Belushi nonchalantly asks, “What’s on tv?” while Lorraine Newman literally screams in horror.
“The Thing That Wouldn’t Leave.” Coming to theaters near you!
There are people who just can’t leave a good time.
Every historic home I visit in this country seems to have had Charlie Chaplin as a houseguest. It seems this comedian had a home everywhere and was welcomed everywhere. The “Little Tramp” had something that was irresistible; he was a brilliant wit, intellectual, well read and well-spoken on philosophy, politics, literature, art and he was a man of the world who related it in his art. They said the guy would spend weeks at San Simeon, the estate that some called the “American Versailles.” William Randolph Hearst thought he set up residence in his mansion and thought nothing of it.
I once met actress Lynn Redgrave who told me Noble Prize-winning playwright Harold Pinter wrote “The Caretaker” in their guest house. He spent months there. “And your father let him stay there no questions asked?” I inquired.
She said, “It was Harold Pinter.” In other words, you have a great mind in your presence, you make the most of it however long it may take.
For me, Buffalo is a home away from home. It’s not a particularly elegant city or warm seaside resort type city but it’s one of my favorite places to be.
I visited a bar in the first ward in Buffalo. There were a few regulars there. They didn’t even have to tell the bartender what they needed. She just kept taking the money that was sitting on the bar and popping new Labatt’s Blues for them. We bellied up to the bar, and I sat next to a working-class guy donning a dusty baseball cap, a neon green sweatshirt with oil stains on the sleeves, well-worn soot-stained jeans and work boots. He was a strapping six three sitting, had a mangy beard and spoke with a baritone voice and was no nonsense as he waxed poetic about the old days of Buffalo when you called it the “Eastside” or the “Westside.” Now the cultural elites have proclaimed that you can no longer use that terminology, it’s called “Buffalo’s Eastside” or “Buffalo’s Westside.”
He told me his father was a regular union guy who visited the same bar.
I said, “There’s something to be said for that or words to that effect.”
The funny thing is this guy engaged me in conversation. He was very welcoming. I felt as though he needed the conversation.
We went for the chicken wings but the conversation was captivating.

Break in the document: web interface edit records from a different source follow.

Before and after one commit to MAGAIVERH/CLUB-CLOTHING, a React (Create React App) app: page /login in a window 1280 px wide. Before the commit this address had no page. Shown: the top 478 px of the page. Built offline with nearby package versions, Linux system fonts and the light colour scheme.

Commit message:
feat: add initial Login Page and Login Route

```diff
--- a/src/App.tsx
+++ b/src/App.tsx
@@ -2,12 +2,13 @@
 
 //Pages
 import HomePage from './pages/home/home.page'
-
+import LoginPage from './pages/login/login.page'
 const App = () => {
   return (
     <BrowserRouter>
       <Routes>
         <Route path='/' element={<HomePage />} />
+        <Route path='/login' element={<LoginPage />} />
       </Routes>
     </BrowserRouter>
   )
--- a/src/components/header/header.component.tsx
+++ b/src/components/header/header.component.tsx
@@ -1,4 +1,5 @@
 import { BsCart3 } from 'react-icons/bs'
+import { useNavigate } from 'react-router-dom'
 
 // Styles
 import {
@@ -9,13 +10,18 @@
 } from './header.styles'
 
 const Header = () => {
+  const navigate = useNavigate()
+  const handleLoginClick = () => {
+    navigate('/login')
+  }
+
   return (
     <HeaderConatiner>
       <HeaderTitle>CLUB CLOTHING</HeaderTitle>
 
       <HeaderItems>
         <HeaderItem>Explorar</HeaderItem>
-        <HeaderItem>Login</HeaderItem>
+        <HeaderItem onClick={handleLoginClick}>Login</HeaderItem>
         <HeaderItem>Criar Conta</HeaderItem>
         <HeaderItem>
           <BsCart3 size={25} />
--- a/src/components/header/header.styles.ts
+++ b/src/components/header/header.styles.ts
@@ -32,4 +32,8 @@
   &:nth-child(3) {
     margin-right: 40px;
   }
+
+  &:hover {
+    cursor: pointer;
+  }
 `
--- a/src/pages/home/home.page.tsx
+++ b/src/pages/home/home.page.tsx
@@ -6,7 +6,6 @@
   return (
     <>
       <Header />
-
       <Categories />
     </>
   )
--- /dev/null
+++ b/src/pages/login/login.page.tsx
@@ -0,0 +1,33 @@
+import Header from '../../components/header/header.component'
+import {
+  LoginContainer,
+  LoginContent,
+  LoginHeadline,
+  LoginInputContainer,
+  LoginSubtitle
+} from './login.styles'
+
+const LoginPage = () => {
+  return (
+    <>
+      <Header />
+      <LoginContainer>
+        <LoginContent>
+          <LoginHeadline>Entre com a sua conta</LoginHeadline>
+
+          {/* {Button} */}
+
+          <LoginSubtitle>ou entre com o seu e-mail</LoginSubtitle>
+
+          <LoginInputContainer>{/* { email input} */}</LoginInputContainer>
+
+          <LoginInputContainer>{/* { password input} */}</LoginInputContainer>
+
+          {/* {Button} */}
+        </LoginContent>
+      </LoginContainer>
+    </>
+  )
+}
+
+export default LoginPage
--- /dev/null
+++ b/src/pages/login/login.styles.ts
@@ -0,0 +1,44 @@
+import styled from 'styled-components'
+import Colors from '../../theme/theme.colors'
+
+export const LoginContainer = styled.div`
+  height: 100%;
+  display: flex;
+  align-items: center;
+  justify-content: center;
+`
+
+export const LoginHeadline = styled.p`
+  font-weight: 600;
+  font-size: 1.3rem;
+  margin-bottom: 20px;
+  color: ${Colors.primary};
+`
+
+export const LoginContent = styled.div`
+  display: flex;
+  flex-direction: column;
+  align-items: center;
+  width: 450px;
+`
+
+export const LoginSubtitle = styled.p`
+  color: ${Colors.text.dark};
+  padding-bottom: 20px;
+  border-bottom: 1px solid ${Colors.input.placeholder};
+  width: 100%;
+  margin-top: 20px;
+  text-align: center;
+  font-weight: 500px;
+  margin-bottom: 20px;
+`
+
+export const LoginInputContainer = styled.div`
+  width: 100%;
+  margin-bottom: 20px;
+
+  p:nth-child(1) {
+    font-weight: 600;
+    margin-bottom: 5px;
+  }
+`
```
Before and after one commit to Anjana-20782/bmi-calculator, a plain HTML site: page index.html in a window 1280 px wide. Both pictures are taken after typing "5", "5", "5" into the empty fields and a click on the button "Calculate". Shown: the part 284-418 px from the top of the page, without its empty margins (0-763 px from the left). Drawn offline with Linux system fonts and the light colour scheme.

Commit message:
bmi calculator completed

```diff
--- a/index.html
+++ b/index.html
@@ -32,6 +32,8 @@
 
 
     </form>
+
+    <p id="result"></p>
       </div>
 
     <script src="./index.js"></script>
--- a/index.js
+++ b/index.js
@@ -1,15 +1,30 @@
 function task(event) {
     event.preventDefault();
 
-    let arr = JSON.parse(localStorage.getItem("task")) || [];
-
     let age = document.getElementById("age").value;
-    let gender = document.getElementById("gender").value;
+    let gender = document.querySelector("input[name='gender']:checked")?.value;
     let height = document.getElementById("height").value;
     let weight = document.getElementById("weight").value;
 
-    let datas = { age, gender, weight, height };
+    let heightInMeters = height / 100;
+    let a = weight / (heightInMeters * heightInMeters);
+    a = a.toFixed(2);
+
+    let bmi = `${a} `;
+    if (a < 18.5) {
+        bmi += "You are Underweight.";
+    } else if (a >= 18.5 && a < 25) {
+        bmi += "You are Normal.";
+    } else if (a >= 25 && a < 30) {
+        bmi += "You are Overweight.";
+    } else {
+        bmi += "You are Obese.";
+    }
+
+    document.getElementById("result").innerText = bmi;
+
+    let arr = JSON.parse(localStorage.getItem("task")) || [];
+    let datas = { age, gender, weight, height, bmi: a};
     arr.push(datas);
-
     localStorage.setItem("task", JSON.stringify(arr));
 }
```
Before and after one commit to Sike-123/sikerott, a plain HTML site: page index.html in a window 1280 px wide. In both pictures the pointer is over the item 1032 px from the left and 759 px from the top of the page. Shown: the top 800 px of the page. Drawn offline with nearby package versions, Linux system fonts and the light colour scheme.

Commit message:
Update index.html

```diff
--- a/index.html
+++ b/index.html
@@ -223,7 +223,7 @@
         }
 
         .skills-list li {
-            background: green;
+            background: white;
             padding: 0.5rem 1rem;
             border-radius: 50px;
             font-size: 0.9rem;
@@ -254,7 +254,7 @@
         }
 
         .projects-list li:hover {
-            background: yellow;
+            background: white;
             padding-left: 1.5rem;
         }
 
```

Cooks bar feels like a home that was converted into a bar. I could see a forties front room that now doubles as a game room with a bowling game, a dart board, a video game and is replete with neon beer signs, college banners and televisions situated where no one can miss a minute of an important game. The wrap around bar is beer (sic) hug of memories with 3×5 pictures of good times literally under Epoxy resin on the bar. It shows softball teams and patrons who bellied up and poured their hearts into understanding and making the most of the life. The bar was situated in the dining room that was expanded to suit a big crowd, but you can still see the beginnings and endings of a home.
This man has inherited the call to this place. This is his home away from home. Sure, maybe he’s escaping something at his home. He may see something there that he doesn’t get at home. On a deeper level, though, I thought, maybe this guy is looking for something his father was looking for, something he wasn’t even conscious of.
What is that thing that keeps us staying or keeps us coming back to a place?
People want to be where their history is. People want to find quiet acceptance and unconditional love even if it’s bought and comes in the form of a beer or shot and an open mind. The people I love and cherish from the old neighborhood walked in the same misery and stress, the hopes and the mysteries that pointed us to a well-adjusted framework for understanding more in the context of history. The history is in the streets and on the walls. It’s in the living rooms in a lively conversation, an iced cold beer or glass of wine, and delectable food.
The things that keep us are the things that inspire more life; a secure place to open the heart and be present, comfort in knowing that we are being heard, a place to create without being judged – all the things we think of when we think of feeling at home.